■ TASK DIRECTIONS
Taking the records below, count the lines in which "core" appears and supply only the count.

■ RECORDS FOR PROCESSING
- - - - - - -
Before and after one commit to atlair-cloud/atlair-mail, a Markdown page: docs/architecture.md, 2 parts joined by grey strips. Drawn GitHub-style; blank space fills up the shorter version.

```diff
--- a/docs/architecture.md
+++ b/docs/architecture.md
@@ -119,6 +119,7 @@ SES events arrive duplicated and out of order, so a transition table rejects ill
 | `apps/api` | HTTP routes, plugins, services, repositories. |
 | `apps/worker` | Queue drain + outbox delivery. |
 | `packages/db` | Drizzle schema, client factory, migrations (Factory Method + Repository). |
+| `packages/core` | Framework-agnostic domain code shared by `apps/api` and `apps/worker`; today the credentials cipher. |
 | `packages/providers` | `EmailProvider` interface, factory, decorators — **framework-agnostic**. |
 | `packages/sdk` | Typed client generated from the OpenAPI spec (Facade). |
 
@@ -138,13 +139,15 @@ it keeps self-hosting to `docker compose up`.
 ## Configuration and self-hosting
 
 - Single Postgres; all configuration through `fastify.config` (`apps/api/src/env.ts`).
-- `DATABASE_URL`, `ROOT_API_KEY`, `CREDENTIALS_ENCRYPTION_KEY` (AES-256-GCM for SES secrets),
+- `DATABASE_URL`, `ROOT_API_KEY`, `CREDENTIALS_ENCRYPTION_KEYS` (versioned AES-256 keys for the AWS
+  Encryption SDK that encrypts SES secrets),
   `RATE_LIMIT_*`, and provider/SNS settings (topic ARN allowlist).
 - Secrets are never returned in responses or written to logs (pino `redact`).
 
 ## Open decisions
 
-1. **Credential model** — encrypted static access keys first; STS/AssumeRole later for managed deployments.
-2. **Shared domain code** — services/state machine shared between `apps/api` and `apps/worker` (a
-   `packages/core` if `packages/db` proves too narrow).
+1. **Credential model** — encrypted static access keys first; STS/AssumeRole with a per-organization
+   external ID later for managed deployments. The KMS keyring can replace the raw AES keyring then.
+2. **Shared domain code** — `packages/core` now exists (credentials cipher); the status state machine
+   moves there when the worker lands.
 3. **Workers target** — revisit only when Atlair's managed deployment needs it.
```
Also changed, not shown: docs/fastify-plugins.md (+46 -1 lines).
- - - - - - -
■ ANSWER TO THIS PROBLEM
3